Scholarship in the field of health communication is broad, with interdisciplinary contributions from researchers trained in a variety of fields including communication, nursing, medicine, pharmacy, public health, and social work. In this paper, we explore the role of “health communication boundary spanners” (HCBS), individuals whose scholarly work and academic appointment reflect dual citizenship in both the communication discipline and the health professions or public health. Using a process of critical reflective inquiry, we elucidate opportunities and challenges associated with HCBS across the spectrum of health communication in order to provide guidance for individuals pursuing boundary spanning roles and those who supervise and mentor them.

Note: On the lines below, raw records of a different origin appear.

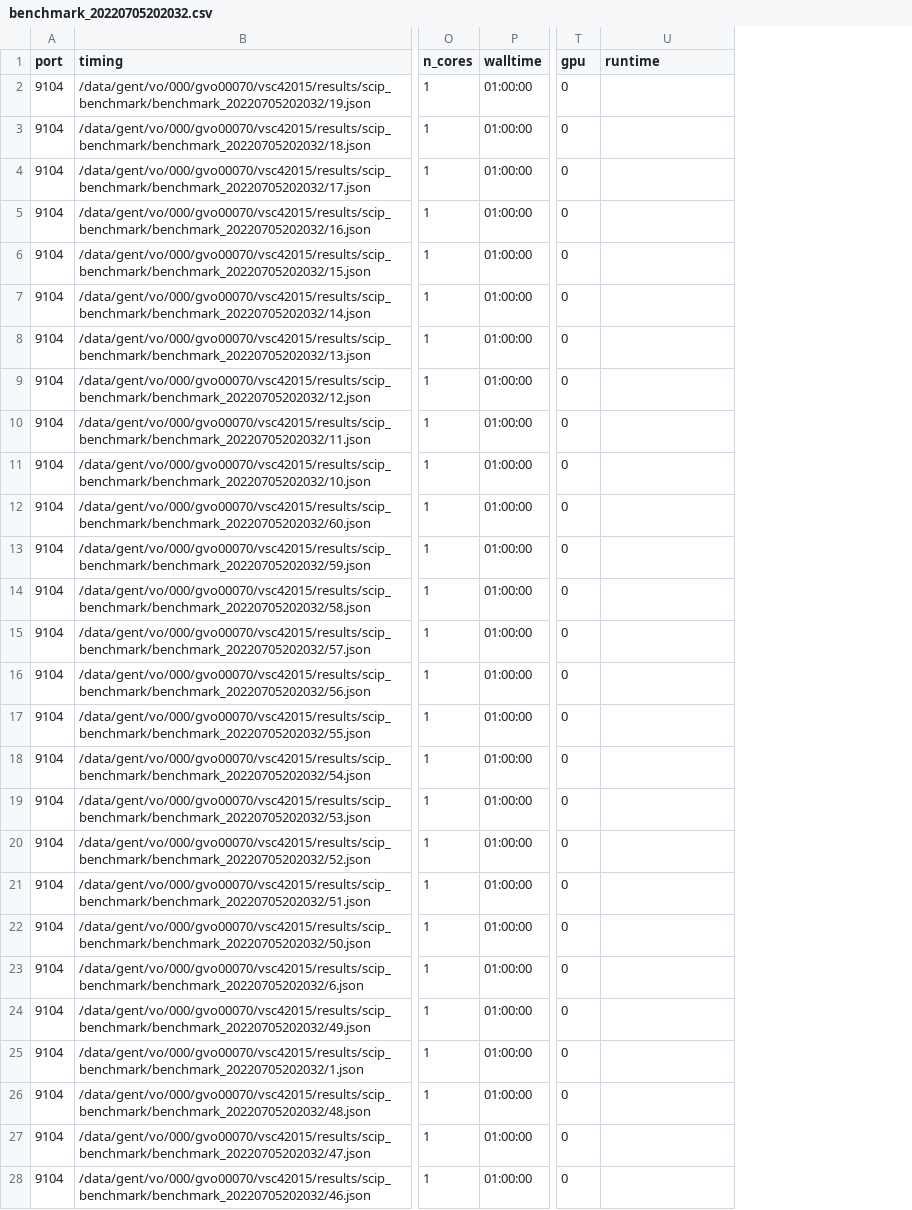
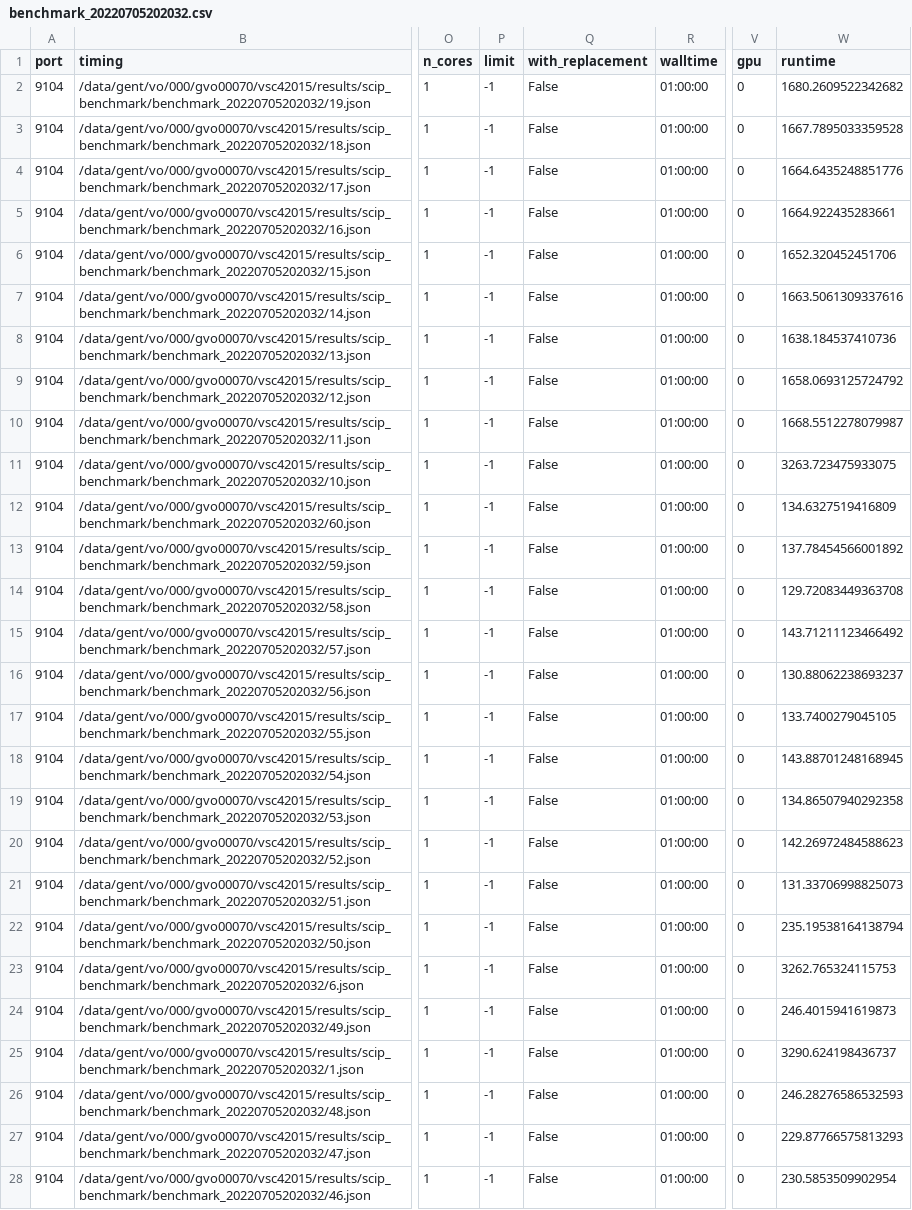
Before and after one commit to ScalableCytometryImageProcessing/benchmark, a CSV file: benchmark_results/benchmark_20220705202032.csv, drawn as a sheet; only a part is shown, gaps mark what is left out; addresses are those after the commit; the diff covers the shown part only; the diff names each change by its address in the sheet, - before the commit and + after, or states it on an @@ line.

Commit message:
Add benchmark results n_workers

```diff
--- a/benchmark_results/benchmark_20220705202032.csv
+++ b/benchmark_results/benchmark_20220705202032.csv
+column P (limit), rows 2-28: all -1
+column Q (with_replacement), rows 2-28: all False
-W2 (runtime): (empty)
+W2 (runtime): 1680.2609522342682
-W3 (runtime): (empty)
+W3 (runtime): 1667.7895033359528
-W4 (runtime): (empty)
+W4 (runtime): 1664.6435248851776
-W5 (runtime): (empty)
+W5 (runtime): 1664.922435283661
-W6 (runtime): (empty)
+W6 (runtime): 1652.320452451706
-W7 (runtime): (empty)
+W7 (runtime): 1663.5061309337616
-W8 (runtime): (empty)
+W8 (runtime): 1638.184537410736
-W9 (runtime): (empty)
+W9 (runtime): 1658.0693125724792
-W10 (runtime): (empty)
+W10 (runtime): 1668.5512278079987
-W11 (runtime): (empty)
+W11 (runtime): 3263.723475933075
-W12 (runtime): (empty)
+W12 (runtime): 134.6327519416809
-W13 (runtime): (empty)
+W13 (runtime): 137.78454566001892
-W14 (runtime): (empty)
+W14 (runtime): 129.72083449363708
-W15 (runtime): (empty)
+W15 (runtime): 143.71211123466492
-W16 (runtime): (empty)
+W16 (runtime): 130.88062238693237
-W17 (runtime): (empty)
+W17 (runtime): 133.7400279045105
-W18 (runtime): (empty)
+W18 (runtime): 143.88701248168945
-W19 (runtime): (empty)
+W19 (runtime): 134.86507940292358
-W20 (runtime): (empty)
+W20 (runtime): 142.26972484588623
-W21 (runtime): (empty)
+W21 (runtime): 131.33706998825073
-W22 (runtime): (empty)
+W22 (runtime): 235.19538164138794
-W23 (runtime): (empty)
+W23 (runtime): 3262.765324115753
-W24 (runtime): (empty)
+W24 (runtime): 246.4015941619873
-W25 (runtime): (empty)
+W25 (runtime): 3290.624198436737
-W26 (runtime): (empty)
+W26 (runtime): 246.28276586532593
-W27 (runtime): (empty)
+W27 (runtime): 229.87766575813293
-W28 (runtime): (empty)
+W28 (runtime): 230.5853509902954
```
Also changed, not shown: 33 edited cells elsewhere in this file.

This dual citizen role suggests that HCBS have unique skills, identities, perspectives, and practices that contribute new ways of being and knowing that transcend traditional disciplinary boundaries. The health communication field is evolving in response to the need to address significant healthcare and policy problems. No one discipline has the ability to single-handedly fix our current healthcare systems. Narrative data from this study illustrate the importance of seeing HCBS work beyond simply being informed by disciplinary knowledge. Rather, we suggest that adapting ways of knowing and definitions of expertise is an integral part of the solution to solving persistent health problems.
ASJC Scopus subject areas
- Health(social science)